▸ **What is being asked**
Examine the entries and show every line in which the word "handleOnClick" is found.

Dataset records:
▽

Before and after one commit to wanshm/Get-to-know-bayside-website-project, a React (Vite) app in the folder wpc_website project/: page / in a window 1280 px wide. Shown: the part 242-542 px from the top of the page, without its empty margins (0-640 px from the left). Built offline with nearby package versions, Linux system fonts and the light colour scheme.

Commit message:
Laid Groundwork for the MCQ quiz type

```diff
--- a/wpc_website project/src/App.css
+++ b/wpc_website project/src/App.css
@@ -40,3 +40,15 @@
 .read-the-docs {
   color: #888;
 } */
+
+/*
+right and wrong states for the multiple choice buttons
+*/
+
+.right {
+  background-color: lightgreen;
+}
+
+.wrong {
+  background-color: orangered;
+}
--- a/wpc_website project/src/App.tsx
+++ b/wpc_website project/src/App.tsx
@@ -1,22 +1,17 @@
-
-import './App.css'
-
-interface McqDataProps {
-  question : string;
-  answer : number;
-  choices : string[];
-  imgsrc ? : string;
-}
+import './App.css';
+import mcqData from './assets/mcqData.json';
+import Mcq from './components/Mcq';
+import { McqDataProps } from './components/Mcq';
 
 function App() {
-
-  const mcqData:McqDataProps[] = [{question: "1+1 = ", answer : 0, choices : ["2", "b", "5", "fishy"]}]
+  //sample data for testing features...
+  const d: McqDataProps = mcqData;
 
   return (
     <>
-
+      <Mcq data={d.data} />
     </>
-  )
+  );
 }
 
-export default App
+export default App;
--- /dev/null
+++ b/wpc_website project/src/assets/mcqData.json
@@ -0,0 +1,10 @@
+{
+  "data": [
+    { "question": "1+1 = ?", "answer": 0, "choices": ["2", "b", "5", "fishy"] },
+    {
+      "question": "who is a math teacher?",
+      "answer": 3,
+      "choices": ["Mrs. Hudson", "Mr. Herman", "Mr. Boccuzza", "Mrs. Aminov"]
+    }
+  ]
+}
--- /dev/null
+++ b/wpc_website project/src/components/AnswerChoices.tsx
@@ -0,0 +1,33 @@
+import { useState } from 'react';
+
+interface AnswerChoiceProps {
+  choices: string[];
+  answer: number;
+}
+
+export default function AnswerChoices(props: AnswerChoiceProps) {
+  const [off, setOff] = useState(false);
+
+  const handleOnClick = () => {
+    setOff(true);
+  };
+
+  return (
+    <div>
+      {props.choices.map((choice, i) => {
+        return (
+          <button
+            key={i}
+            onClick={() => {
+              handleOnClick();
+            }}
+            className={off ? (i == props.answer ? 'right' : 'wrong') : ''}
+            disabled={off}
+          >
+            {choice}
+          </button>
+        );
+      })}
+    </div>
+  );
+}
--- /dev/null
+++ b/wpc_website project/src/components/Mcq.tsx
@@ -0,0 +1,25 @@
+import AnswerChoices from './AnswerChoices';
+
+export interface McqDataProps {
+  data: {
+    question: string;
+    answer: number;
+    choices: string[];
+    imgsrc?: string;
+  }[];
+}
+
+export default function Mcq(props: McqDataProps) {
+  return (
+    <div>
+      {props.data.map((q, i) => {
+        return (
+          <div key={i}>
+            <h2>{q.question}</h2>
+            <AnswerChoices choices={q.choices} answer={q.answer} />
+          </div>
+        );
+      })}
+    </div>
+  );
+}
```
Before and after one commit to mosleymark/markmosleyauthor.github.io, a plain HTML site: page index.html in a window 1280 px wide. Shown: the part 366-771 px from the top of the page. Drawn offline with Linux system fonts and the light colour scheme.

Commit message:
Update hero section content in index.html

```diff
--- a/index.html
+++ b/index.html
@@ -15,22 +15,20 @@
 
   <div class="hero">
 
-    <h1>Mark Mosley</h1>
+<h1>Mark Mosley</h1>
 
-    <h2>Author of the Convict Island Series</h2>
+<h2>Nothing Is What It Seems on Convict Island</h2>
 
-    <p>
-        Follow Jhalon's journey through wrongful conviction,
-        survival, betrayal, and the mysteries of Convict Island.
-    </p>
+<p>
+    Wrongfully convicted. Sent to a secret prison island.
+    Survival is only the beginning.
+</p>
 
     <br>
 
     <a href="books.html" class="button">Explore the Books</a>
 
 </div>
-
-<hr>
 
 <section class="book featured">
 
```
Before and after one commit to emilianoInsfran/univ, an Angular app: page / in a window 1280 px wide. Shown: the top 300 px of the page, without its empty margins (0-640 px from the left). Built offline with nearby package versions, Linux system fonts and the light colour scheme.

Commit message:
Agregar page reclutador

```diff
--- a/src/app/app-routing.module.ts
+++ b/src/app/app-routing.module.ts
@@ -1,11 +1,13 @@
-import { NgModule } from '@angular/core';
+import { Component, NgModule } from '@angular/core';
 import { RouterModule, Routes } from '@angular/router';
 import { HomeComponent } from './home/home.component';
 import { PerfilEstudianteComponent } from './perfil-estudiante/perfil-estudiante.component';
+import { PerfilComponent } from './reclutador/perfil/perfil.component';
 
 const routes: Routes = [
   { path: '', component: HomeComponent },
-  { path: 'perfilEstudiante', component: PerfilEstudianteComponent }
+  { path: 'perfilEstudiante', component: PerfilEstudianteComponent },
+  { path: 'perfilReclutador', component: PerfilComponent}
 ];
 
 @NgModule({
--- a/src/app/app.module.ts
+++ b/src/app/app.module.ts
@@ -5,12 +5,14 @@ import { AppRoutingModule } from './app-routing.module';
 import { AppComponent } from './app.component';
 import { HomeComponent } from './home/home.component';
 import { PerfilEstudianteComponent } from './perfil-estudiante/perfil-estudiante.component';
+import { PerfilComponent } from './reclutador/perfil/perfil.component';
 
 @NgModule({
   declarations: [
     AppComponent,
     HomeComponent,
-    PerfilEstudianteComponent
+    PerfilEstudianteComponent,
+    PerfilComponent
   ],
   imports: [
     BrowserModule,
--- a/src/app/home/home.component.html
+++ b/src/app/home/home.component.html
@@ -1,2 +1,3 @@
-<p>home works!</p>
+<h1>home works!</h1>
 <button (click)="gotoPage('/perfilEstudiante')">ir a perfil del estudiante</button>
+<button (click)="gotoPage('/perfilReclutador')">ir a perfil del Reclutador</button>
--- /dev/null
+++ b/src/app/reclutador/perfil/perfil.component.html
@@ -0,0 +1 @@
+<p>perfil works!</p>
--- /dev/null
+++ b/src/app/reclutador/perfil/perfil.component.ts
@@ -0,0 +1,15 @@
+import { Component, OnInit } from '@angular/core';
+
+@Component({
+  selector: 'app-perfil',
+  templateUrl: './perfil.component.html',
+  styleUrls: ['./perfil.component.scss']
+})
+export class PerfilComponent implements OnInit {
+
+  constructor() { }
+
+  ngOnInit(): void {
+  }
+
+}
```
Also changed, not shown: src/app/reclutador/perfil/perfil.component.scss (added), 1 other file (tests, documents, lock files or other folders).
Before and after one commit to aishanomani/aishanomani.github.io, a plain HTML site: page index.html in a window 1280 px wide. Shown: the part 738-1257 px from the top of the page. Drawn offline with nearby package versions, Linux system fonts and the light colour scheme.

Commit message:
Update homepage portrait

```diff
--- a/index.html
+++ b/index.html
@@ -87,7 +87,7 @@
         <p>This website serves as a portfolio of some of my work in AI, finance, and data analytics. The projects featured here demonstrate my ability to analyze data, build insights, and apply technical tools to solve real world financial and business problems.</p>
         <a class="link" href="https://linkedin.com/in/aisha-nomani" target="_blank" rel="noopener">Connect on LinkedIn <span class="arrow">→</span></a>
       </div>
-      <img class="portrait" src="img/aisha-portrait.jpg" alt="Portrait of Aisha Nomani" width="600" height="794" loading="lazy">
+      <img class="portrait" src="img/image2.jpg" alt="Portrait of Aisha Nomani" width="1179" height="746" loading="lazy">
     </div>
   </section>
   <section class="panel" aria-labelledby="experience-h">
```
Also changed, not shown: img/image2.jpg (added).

△

▸ **Solution**
+  const handleOnClick = () => {
+              handleOnClick();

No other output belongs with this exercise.